By Sterling McGinn

You’ve probably seen the famous Rosie the Riveter illustration – a colorful portrait of a woman wearing a bandana and flexing her arm. Newberry has its own WWII Rosie the Riveter, and her name is actually Rose.

Rose (Drum) Fretz, a World War II Rosie the Riveter, is turning 100 years this month and she has had an interesting life with many great stories to share.

Born in Melvindale, Michigan, Fretz has lived in the Newberry area for more than 30 years. She was married to the late Raymond Fretz and has two sons: Randy and Roger. Randy was a teacher at Tahquamenon Area Schools for many years, and Roger worked in the printing industry.

She now lives at Newberry Assisted Living Community and was recently honored by the American Rosie the Riveter Association with a Congressional Medal for her service during WWII.

Fretz was a senior at Southwestern High School in Detroit when Pearl Harbor was attacked. She was at home when news of the attack came over the radio. The boys at her school talked about being drafted or enlisting, and most of them finished high school before enlisting.

Fretz worked after school at Buhl Stamping, which manufactured milk cans. She typed bills of lading—legal documents that are both a receipt and a contract between the shipper and hauler.

Her sister, Irene, was hired at Stinson Aircraft in Wayne, Mich., and told Rose to apply. The 19-year-old Fretz was hired in November of 1942 and had about a week of training for riveting and drilling before she started. She remained working at the plant until the war ended.

“I liked working at Stinson Aircraft—there was a conveyor belt, and they had a fuselage assembly—it was all pipes welded together and I put the side stingers on the plane,” she said. “I riveted them and secured them.”

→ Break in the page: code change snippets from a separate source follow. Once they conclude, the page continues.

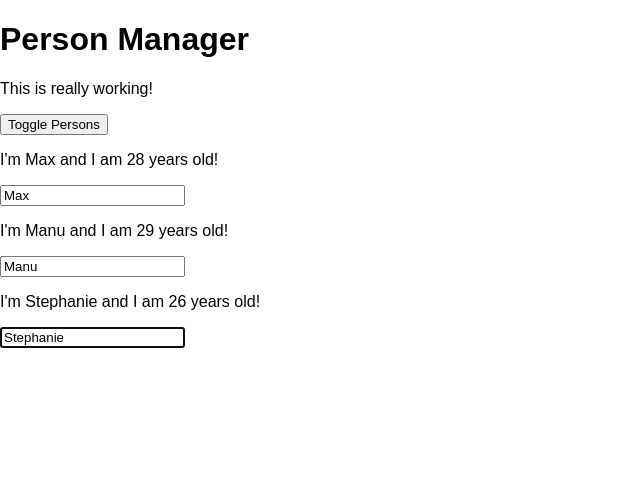
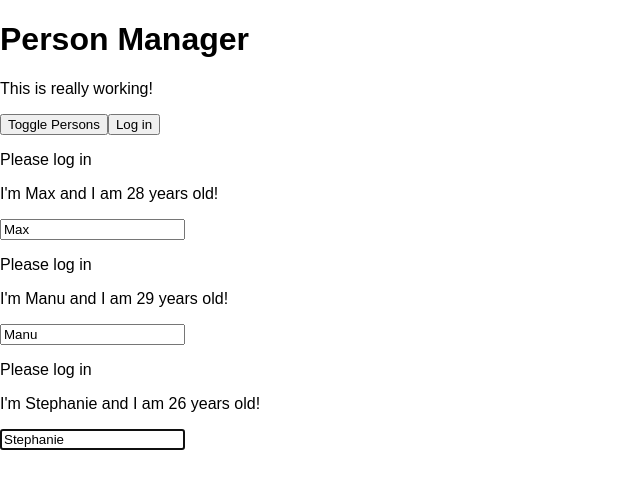
Before and after one commit to FrancescoAiello01/basic-react-practice, a React app: page / in a window 1280 px wide. Shown: the top 488 px of the page, without its empty margins (0-640 px from the left). Built offline with nearby package versions, Linux system fonts and the light colour scheme.

Commit message:
Added context to create dummy authentication

```diff
--- a/src/components/Cockpit/Cockpit.js
+++ b/src/components/Cockpit/Cockpit.js
@@ -1,8 +1,10 @@
 import React, { useEffect, useRef } from 'react';
 import classes from './Cockpit.css';
+import AuthContext from '../../context/auth-context';
 
 const Cockpit = (props) => {
     const toggleBtnRef = useRef(null);
+    const authContext = AuthContext;
 
     useEffect(() => {
       console.log("Cockpit.js --> useEffect");
@@ -33,6 +35,7 @@ const Cockpit = (props) => {
             <button ref={toggleBtnRef} onClick={props.clicked}>
             Toggle Persons
             </button>
+            <button onClick={authContext.login}>Log in</button>
         </div>
     );
 };
--- a/src/components/Persons/Person/Person.js
+++ b/src/components/Persons/Person/Person.js
@@ -4,6 +4,7 @@ import PropTypes from "prop-types";
 import Aux from "../../../hoc/Aux";
 import classes from "./Person.css";
 import withClass from "../../../hoc/withClass";
+import AuthContext from "../../../context/auth-context";
 
 class Person extends Component {
 
@@ -12,14 +13,20 @@ class Person extends Component {
     this.inputElementRef = React.createRef();
   }
 
+  static contextType = AuthContext;
+
   componentDidMount() {
     this.inputElementRef.current.focus();
+    console.log(this.context.authenticated);
   }
 
   render() {
     console.log("Person.js rendering");
     return (
       <Aux>
+        <AuthContext.Consumer>
+          {(context) => context.authenticated ? <p>Authenticated!</p> : <p>Please log in</p>}
+        </AuthContext.Consumer>
         <p onClick={this.props.click}>
           I'm {this.props.name} and I am {this.props.age} years old!
         </p>
--- a/src/containers/App.js
+++ b/src/containers/App.js
@@ -4,34 +4,36 @@ import Persons from ".././components/Persons/Persons";
 import Cockpit from ".././components/Cockpit/Cockpit";
 import withClass from "../hoc/withClass";
 import Aux from "../hoc/Aux";
+import AuthContext from "../context/auth-context";
 
 class App extends Component {
   constructor(props) {
-    super(props) // Executes constructor of component being extended (Component in this case)
+    super(props); // Executes constructor of component being extended (Component in this case)
     console.log("AppJS Constructor");
   }
 
   state = {
     persons: [
       {
-        id: '1',
+        id: "1",
         name: "Max",
         age: 28
       },
       {
-        id: '2',
+        id: "2",
         name: "Manu",
         age: 29
       },
       {
-        id: '3',
+        id: "3",
         name: "Stephanie",
         age: 26
       }
     ],
     otherState: "some other value",
     showPersons: false,
-    changedCounter: 0
+    changedCounter: 0,
+    authenticated: false
   };
 
   static getDerivedStateFromProps(props, state) {
@@ -66,7 +68,8 @@ class App extends Component {
     const persons = [...this.state.persons]; // spread operator again --> to copy object from state
     persons[personIndex] = person;
 
-    this.setState((prevState, props) => { // If using old state to modify new state, do it like this
+    this.setState((prevState, props) => {
+      // If using old state to modify new state, do it like this
       return {
         persons: persons,
         changeCounter: prevState + 1
@@ -74,10 +77,10 @@ class App extends Component {
     });
   };
 
-  deletePersonHandler = (personIndex) => {
+  deletePersonHandler = personIndex => {
     const persons = [...this.state.persons]; // New array with objects from old array (copy)
     persons.splice(personIndex, 1);
-    this.setState({persons: persons});
+    this.setState({ persons: persons });
   };
 
   togglePersonsHandler = () => {
@@ -85,6 +88,10 @@ class App extends Component {
     this.setState({
       showPersons: !doesShow
     });
+  };
+
+  loginHanlder = () => {
+    this.setState({ authenticated: true });
   };
 
   render() {
@@ -95,19 +102,25 @@ class App extends Component {
         <Persons
           persons={this.state.persons}
           clicked={this.deletePersonHandler}
-            changed={this.nameChangedHandler}/>
+          changed={this.nameChangedHandler}
+        />
       );
     }
 
     return (
-      console.log("AppJS Render"),
       <Aux>
+        <AuthContext.Provider value={{
+          authenticated: this.state.authenticated,
+          login: this.loginHanlder
+          }}>
           <Cockpit
             title={this.props.appTitle}
             showPersons={this.state.showPersons}
             personsLength={this.state.persons.length}
-          clicked={this.togglePersonsHandler}/>
+            clicked={this.togglePersonsHandler}
+          />
           {persons}
+        </AuthContext.Provider>
       </Aux>
     );
     // return React.createElement('div', {className: 'App'}, React.createElement('h1', null, 'Does this work now?'));
--- /dev/null
+++ b/src/context/auth-context.js
@@ -0,0 +1,8 @@
+import React from 'react';
+
+const authContext = React.createContext({
+        authenticated: false,
+        login: () => {}
+    });
+
+export default authContext;
```
Also changed, not shown: 1 other file (tests, documents, lock files or other folders). Lines whose indentation alone changed are shown as unchanged.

The planes moved along an assembly line, and she recalls having to work fast before the electricians (also women) installed the wiring.

Fretz worked the 2:30-10:30 p.m. shift, though there were times they worked until 2 a.m.

Her sister ran the final assembly, where the planes’ engines were installed.

Fretz slipped notes in the window frames for the boys flying the planes. Fretz and her sister also wrote for the in-house newsletter, Fuselage Facts.

Fretz worked on the Stinson L-5 plane, the only liaison aircraft used by the U.S. military in WWII. It was nicknamed the “Flying Jeep” because it was used for so many tasks.

“There was one version of the plane that had room for a stretcher if there was a guy that needed to get to a hospital right away, they could fly him out,” said Randy Fretz. “But mostly they were used for observation. Before the war, the Stinson was known as the Cadillac of private airplanes, and they got the contract to build these.”

Approximately 8,000 Stinson airplanes were manufactured. About 300 of them are still in use.

Fretz’s friend, Margaret “Cookie” Cook, was the test pilot who flew every plane as it came off the line.

After work, Fretz attended business college to further her education and took secretarial work and dictation.

Raymond worked in purchasing for Ford Motor Company and Rose became an elementary school secretary.

One of Rose’s fond memories is a time when she and her friend skipped school—with their mothers’ permission—to see a movie in downtown Detroit. They’d heard about a guy who sang while the reels were being changed; he was supposed to be pretty good.

“He was a skinny runt,” she said.

His name was Frank Sinatra.

Fretz also became a pinup girl after her friend sent her photo to the Detroit Times. She appeared in a bathing suit in the newspaper.

Fretz and her husband Raymond lived on the same street in Detroit, but at the time, they didn’t know each other. They later started dating and were eventually married.

Raymond, Rose and their two sons began coming to the Curtis area each summer during the time the Mackinac Bridge was being constructed, visiting Birch Shores Resort near Curtis. The first couple of trips were taken on the ferry until the completion of the bridge. Rose’s sons kept bugging their parents to move to the U.P., and they did after they retired.

Her 100th birthday will be celebrated with family later this month.